After years of lobbying, the devolution of Corporation Tax to Northern Ireland has arrived. Or rather, it almost has – subject to very important ‘ifs and buts’.
The most important is that the political parties on the Northern Ireland Executive must resolve their differences on the budget, welfare reform and many other problems. As Northern Ireland secretary Theresa Villiers pointed out a few days ago, the signs are not good.
Even with Corporation Tax devolution, there will be no instant results. It will probably be a few years before a lower rate – matching that of the Irish Republic – is in place. This will allow for the gradual reduction of Northern Ireland’s spending on other things – the UK government’s block grant will be cut by at least £200m a year to comply with EU state aid rules.
Nor will a reduction in Corporation Tax be enough to attract substantial inward investment. For Ireland, success came from a low tax rate and the creation over many years of a highly skilled labour force comprising a high proportion of graduates and strong vocational skills.
In Northern Ireland, many people leave school without good basic skills in English, maths and IT. Much of our further education spending provides those basic skills – instead of advanced vocational training.
Meanwhile, we have the smallest university sector in the UK. Without enough graduates, it is difficult to attract the high value investment that would genuinely turn our economy around.

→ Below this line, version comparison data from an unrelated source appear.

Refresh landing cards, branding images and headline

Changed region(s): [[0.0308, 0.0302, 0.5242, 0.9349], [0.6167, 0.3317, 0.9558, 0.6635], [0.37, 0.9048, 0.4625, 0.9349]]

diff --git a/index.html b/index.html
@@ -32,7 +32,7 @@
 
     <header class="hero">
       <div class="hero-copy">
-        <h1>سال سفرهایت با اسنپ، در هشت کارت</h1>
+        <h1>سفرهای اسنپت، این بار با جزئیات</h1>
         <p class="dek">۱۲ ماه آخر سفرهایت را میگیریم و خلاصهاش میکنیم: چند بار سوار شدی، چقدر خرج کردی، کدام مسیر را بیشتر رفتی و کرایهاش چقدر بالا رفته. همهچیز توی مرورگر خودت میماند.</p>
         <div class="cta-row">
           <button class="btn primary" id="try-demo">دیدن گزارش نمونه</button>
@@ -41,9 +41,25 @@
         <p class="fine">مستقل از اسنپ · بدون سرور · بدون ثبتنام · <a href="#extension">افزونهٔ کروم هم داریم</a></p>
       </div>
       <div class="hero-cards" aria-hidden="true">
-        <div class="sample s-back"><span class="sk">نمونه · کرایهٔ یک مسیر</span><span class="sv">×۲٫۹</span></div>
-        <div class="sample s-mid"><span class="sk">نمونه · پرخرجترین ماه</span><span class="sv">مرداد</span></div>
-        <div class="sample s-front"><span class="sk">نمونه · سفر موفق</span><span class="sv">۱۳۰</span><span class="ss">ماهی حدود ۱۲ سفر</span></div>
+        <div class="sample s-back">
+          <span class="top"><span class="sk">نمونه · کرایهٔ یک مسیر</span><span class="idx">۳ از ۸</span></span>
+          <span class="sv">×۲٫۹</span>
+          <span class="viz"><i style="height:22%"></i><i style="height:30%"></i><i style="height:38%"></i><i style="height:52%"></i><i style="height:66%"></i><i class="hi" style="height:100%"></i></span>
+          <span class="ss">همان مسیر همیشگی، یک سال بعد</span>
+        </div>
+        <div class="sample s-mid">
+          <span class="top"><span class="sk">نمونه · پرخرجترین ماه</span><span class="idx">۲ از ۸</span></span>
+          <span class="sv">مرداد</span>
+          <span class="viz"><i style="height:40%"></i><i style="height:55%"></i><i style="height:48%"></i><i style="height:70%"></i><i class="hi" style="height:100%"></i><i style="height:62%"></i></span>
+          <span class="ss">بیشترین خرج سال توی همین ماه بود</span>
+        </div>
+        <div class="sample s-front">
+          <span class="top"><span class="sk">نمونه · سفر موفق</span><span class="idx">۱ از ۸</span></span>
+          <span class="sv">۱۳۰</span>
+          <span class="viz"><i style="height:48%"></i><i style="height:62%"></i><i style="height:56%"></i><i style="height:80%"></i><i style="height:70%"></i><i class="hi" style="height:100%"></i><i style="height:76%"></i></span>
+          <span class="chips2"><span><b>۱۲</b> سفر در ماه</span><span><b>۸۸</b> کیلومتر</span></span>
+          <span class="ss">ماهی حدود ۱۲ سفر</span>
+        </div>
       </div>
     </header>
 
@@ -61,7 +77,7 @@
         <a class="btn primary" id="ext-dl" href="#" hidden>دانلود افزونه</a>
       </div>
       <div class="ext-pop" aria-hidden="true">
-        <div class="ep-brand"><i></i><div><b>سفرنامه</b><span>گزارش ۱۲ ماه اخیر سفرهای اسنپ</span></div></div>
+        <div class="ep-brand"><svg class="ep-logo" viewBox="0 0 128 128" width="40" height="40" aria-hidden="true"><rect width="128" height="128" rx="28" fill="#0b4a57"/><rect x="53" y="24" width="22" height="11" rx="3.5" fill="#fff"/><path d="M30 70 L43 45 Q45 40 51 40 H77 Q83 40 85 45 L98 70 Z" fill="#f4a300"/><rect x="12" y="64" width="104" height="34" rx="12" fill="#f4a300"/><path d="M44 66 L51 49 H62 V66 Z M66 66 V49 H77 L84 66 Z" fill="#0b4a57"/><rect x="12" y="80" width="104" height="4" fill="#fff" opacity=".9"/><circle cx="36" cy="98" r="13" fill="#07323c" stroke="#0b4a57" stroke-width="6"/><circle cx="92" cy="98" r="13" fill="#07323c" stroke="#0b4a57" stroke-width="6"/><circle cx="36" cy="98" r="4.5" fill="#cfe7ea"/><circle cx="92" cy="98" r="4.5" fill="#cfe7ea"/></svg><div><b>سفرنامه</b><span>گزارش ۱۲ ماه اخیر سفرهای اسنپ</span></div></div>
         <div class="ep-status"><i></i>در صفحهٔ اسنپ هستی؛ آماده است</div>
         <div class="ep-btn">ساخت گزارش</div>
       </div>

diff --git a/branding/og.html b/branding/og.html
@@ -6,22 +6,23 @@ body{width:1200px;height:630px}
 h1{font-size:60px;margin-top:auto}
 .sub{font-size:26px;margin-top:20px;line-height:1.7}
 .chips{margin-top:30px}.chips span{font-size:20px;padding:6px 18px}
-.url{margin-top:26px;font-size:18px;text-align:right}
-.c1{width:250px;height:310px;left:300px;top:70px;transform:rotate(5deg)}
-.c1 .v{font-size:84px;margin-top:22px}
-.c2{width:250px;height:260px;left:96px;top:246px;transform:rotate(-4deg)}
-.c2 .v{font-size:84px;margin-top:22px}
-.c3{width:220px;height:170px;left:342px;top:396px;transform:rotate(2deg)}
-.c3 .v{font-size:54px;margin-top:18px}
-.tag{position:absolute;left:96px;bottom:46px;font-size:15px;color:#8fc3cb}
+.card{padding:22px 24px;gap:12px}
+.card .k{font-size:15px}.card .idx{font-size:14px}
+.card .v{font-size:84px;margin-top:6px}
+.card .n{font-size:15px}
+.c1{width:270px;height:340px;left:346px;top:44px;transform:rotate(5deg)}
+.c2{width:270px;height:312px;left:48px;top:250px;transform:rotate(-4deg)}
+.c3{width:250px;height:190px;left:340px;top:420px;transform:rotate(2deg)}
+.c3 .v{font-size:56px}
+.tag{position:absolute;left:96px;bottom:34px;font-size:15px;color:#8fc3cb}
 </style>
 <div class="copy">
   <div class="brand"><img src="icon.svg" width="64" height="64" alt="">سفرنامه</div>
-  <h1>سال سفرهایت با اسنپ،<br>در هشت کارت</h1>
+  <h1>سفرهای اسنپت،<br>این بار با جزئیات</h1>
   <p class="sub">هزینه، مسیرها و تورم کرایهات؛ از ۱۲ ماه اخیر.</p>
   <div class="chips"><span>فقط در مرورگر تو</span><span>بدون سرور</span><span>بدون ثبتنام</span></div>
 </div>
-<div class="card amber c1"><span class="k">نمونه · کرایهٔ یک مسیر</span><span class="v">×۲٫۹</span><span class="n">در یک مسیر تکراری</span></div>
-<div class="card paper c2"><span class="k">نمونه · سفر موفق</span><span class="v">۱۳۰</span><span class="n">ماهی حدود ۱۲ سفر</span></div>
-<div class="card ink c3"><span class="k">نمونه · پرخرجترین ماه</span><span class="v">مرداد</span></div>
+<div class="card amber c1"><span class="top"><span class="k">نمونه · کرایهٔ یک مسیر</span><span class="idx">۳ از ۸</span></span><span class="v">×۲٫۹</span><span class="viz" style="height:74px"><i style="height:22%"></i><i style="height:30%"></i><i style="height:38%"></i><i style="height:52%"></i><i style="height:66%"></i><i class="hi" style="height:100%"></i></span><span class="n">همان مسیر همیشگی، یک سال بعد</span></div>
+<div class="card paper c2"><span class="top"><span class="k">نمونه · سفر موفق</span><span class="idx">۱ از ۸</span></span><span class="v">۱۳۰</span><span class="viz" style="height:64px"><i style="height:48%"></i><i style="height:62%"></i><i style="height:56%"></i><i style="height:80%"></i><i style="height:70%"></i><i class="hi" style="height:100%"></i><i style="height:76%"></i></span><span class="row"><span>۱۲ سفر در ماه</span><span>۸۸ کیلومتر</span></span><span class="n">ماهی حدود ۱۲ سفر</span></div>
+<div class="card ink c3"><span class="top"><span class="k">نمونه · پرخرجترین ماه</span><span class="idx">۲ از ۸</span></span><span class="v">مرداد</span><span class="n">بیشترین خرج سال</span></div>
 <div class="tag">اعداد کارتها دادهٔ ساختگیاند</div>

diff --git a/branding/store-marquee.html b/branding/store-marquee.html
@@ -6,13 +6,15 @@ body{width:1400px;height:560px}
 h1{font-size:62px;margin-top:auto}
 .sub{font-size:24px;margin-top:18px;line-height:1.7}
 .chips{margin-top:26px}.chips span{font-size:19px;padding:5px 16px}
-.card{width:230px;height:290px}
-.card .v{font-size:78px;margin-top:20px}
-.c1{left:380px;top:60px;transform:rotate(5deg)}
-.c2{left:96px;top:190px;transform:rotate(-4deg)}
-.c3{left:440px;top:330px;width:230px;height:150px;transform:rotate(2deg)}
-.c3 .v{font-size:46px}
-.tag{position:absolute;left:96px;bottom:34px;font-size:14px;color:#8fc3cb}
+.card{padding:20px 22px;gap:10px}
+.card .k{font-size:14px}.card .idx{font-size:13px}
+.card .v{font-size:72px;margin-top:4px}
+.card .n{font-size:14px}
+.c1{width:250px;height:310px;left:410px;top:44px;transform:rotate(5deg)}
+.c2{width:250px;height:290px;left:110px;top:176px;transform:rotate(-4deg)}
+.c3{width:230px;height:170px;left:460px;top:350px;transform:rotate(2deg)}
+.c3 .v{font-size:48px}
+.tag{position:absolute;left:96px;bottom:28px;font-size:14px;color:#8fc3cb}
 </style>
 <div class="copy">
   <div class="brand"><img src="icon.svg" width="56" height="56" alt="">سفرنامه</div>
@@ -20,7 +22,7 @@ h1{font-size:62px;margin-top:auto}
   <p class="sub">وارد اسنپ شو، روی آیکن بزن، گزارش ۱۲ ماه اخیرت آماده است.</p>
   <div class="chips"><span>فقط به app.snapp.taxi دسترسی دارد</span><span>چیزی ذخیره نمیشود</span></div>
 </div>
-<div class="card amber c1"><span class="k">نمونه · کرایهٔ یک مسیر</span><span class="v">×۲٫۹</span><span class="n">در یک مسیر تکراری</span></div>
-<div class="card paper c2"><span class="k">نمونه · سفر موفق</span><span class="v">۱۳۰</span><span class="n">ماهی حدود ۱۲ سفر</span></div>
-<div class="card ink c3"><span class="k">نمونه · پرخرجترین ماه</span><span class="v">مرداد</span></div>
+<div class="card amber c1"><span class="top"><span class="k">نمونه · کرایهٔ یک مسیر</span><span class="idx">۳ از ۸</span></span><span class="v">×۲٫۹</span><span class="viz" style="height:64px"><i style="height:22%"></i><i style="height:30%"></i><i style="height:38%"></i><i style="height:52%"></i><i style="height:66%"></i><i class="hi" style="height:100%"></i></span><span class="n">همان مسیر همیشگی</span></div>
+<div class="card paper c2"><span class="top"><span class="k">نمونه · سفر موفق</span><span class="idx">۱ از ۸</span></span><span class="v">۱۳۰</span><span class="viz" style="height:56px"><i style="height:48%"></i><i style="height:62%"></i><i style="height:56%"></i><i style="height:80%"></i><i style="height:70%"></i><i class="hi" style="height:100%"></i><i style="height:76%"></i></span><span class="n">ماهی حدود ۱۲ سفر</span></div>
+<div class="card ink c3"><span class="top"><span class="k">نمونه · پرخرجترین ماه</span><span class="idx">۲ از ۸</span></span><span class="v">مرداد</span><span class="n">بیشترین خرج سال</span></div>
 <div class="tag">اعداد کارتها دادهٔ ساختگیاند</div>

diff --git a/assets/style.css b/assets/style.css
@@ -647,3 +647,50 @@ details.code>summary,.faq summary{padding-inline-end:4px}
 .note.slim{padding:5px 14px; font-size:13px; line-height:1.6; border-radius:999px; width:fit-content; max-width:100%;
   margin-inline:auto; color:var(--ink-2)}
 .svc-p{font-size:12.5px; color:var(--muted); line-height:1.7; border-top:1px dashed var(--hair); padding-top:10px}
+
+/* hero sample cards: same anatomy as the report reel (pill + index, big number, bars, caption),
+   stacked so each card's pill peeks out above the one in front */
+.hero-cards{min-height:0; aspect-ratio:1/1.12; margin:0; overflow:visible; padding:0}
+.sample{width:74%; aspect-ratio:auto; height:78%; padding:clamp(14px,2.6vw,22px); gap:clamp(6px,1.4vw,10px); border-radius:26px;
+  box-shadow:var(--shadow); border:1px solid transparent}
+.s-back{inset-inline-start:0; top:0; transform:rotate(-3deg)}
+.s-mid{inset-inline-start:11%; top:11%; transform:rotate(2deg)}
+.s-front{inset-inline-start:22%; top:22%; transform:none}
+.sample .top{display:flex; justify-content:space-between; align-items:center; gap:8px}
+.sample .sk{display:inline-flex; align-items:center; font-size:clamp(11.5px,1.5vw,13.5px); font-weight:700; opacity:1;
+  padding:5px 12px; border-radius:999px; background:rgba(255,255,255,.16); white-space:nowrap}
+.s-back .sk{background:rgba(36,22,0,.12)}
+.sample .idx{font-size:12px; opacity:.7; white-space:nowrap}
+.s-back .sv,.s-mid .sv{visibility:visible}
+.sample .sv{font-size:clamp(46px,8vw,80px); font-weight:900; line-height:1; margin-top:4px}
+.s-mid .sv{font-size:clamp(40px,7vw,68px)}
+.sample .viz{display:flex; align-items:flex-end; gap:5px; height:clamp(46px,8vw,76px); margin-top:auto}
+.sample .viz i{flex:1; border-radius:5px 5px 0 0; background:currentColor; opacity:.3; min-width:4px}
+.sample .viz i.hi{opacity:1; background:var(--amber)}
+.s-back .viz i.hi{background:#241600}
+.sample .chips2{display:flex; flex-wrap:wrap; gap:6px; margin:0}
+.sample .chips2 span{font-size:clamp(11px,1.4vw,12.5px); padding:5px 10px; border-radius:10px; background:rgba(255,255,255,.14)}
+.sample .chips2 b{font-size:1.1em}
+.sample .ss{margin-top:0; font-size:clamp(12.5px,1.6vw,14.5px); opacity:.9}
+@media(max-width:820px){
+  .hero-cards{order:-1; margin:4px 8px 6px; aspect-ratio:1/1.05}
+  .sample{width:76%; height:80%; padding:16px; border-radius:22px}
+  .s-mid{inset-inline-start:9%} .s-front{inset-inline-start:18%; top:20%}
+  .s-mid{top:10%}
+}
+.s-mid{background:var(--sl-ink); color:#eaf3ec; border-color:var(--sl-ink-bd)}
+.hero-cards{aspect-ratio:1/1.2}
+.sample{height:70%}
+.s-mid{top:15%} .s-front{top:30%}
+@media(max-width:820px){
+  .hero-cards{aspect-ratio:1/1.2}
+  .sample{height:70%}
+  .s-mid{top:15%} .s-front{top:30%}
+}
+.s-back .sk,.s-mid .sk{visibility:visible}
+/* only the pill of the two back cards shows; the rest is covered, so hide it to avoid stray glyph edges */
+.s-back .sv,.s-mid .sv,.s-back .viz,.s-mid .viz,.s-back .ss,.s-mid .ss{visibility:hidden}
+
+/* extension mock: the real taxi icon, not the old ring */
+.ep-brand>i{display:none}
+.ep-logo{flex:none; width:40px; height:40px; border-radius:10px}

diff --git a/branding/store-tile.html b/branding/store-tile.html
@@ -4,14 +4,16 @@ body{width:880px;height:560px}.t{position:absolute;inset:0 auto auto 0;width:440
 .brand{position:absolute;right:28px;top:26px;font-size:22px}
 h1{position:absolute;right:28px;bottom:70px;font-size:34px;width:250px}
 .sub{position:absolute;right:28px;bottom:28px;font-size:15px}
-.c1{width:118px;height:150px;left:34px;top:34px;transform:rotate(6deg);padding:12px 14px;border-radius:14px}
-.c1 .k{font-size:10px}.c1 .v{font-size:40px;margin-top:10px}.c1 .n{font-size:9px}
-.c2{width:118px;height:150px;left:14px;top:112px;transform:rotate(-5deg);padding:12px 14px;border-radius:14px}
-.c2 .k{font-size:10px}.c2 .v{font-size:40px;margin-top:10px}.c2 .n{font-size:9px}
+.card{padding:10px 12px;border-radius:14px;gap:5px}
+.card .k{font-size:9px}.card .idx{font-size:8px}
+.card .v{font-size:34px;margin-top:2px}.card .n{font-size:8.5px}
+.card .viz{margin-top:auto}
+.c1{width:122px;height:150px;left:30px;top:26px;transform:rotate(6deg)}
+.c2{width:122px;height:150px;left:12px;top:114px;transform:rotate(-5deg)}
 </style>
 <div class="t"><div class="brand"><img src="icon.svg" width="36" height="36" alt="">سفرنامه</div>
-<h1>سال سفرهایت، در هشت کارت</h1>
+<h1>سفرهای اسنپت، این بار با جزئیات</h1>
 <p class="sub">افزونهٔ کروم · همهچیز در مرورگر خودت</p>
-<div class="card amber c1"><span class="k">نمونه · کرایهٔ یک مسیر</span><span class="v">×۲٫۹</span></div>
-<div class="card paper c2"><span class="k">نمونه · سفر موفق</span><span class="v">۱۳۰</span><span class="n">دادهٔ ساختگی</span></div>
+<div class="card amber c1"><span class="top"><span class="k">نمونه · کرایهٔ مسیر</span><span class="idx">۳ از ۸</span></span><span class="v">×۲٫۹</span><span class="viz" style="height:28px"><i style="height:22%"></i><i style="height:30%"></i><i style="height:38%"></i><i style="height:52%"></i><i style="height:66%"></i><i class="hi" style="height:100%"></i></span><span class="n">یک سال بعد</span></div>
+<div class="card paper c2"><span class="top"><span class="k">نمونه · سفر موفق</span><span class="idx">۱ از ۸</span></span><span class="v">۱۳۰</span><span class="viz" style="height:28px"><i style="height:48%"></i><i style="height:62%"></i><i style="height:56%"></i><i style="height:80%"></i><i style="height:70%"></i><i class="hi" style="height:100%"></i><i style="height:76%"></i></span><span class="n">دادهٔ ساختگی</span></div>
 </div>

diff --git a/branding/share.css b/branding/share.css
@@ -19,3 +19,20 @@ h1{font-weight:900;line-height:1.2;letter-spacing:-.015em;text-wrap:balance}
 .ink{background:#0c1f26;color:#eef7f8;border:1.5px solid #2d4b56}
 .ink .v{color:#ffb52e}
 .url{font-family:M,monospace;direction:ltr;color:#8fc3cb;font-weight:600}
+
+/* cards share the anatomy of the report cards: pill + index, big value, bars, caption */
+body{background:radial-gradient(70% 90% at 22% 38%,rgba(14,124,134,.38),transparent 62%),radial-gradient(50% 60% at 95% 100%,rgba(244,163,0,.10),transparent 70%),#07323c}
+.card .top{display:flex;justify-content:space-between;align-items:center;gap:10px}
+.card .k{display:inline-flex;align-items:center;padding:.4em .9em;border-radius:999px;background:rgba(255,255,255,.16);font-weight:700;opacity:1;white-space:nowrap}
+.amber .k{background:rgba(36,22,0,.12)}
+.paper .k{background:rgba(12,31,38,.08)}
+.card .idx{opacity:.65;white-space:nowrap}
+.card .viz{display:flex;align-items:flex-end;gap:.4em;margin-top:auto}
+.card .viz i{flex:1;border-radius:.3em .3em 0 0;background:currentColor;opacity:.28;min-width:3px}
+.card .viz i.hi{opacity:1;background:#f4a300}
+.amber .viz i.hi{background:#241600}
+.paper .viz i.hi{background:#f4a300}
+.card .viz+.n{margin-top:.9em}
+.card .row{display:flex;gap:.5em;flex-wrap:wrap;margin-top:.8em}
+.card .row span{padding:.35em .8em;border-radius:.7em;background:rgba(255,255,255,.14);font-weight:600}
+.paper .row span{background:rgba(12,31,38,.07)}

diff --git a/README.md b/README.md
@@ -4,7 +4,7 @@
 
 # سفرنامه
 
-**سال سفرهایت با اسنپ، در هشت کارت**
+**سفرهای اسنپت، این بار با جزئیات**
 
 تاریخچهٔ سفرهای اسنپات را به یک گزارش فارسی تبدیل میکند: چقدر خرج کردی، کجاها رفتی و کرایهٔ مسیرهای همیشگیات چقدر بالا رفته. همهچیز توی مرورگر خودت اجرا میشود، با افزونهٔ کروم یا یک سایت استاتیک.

The UK’s Corporation Tax rate of 21% – falling to 20% in April – is certainly a disincentive to foreign direct investors considering whether to put their money South or North of the border. In the Republic, profits are taxed at 12.5%. But that is just one factor in the decision.
What is more, Corporation Tax rates are of decreasing importance. In 2005, the largest 100 UK companies paid roughly equal amounts of corporation tax and other taxes. By last year for every pound they paid in Corporation Tax, they paid £2.86 on other taxes – such as national insurance, VAT and business rates. Global competition on Corporation Tax has pushed governments to raise taxes in ways that are more difficult to avoid.
Moreover, there is a significant difference between headline rates of Corporation Tax and the rate corporates actually pay. This is not only because of tax avoidance, but also because of the availability of such things as research and development tax credits and relief on profits arising from patents. On this basis, the UK is already internationally competitive on its tax rates – though not matching those in Ireland.
So while there is a strong, perhaps unanswerable, argument in favour of matching the Corporation Tax rate on offer in the Republic, doing so will not in itself turn our economy round. To do that, Northern Ireland also requires a skills revolution. With the draft Budget proposing significant cuts to our further education colleges and universities, the signs are that our ministers have not noticed.